**Supplied data:**
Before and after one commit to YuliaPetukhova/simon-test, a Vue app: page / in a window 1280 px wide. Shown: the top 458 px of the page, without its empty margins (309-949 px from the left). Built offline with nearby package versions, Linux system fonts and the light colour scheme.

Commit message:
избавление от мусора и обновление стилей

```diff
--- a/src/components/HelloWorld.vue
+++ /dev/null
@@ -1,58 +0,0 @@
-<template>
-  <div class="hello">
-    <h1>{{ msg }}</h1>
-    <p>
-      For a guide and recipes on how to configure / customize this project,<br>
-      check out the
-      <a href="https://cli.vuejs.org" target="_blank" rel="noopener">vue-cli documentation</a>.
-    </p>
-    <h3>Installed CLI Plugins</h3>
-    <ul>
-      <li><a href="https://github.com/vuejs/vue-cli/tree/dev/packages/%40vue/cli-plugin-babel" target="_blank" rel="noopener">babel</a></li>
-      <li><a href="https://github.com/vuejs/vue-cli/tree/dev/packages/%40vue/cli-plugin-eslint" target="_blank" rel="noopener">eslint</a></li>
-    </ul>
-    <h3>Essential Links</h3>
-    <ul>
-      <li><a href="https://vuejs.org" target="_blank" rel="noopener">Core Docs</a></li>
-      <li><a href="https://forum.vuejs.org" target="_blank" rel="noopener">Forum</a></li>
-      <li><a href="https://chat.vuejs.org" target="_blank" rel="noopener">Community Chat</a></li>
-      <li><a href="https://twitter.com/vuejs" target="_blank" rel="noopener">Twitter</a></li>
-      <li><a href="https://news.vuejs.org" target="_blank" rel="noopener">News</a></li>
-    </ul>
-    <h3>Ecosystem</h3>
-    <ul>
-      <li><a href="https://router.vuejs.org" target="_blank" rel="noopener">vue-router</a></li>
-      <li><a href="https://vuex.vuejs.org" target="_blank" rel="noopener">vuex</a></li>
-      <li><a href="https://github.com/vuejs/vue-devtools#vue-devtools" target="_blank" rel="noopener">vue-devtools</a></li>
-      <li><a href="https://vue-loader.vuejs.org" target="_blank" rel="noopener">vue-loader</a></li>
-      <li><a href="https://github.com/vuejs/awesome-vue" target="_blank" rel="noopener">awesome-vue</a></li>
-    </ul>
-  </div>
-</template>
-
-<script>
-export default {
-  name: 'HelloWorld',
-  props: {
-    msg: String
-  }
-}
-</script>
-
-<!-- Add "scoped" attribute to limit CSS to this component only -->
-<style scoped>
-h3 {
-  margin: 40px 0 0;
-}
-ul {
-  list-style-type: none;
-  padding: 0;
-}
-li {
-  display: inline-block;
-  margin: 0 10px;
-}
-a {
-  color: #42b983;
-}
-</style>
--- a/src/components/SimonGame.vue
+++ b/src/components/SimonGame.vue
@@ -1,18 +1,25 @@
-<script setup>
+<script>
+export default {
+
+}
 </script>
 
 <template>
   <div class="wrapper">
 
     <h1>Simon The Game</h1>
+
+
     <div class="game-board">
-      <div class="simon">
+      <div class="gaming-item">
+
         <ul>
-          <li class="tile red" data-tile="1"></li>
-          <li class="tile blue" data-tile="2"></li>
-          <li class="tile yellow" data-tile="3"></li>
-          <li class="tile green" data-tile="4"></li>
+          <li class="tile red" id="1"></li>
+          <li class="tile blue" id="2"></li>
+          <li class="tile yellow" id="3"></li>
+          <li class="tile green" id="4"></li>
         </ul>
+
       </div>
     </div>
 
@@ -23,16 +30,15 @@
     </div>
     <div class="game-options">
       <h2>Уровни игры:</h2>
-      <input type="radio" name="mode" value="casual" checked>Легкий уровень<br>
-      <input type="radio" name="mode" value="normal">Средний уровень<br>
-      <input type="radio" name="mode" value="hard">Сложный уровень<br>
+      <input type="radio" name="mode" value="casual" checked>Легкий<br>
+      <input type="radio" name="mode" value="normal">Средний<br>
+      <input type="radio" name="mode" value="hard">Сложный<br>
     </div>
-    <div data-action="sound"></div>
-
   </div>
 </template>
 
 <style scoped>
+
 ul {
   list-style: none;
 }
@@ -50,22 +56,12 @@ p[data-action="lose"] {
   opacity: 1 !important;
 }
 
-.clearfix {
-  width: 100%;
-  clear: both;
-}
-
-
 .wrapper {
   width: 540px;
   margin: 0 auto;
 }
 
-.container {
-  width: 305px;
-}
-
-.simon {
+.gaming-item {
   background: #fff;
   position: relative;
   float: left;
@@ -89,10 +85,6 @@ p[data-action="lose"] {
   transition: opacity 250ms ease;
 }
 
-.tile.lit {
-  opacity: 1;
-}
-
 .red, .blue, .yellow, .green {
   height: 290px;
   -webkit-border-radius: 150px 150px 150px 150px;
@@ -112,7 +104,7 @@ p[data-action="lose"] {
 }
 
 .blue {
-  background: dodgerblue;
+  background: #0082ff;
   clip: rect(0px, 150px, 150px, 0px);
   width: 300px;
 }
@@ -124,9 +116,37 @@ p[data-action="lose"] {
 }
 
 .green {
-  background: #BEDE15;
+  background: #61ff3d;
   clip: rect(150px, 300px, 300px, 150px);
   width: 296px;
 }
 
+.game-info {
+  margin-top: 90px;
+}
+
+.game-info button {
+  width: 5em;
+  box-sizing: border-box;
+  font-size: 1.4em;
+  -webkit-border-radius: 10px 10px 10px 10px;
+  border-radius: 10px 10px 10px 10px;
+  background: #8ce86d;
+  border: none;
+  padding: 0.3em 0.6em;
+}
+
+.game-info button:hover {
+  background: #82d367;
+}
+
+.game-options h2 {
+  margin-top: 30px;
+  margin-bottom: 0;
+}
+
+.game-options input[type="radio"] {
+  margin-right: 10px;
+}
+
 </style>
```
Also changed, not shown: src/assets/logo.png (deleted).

**Exercise objective:**
Copy out each line of the data where the string "type" appears.

**Exercise solution:**
-  list-style-type: none;
-      <input type="radio" name="mode" value="casual" checked>Легкий уровень<br>
-      <input type="radio" name="mode" value="normal">Средний уровень<br>
-      <input type="radio" name="mode" value="hard">Сложный уровень<br>
+      <input type="radio" name="mode" value="casual" checked>Легкий<br>
+      <input type="radio" name="mode" value="normal">Средний<br>
+      <input type="radio" name="mode" value="hard">Сложный<br>
+.game-options input[type="radio"] {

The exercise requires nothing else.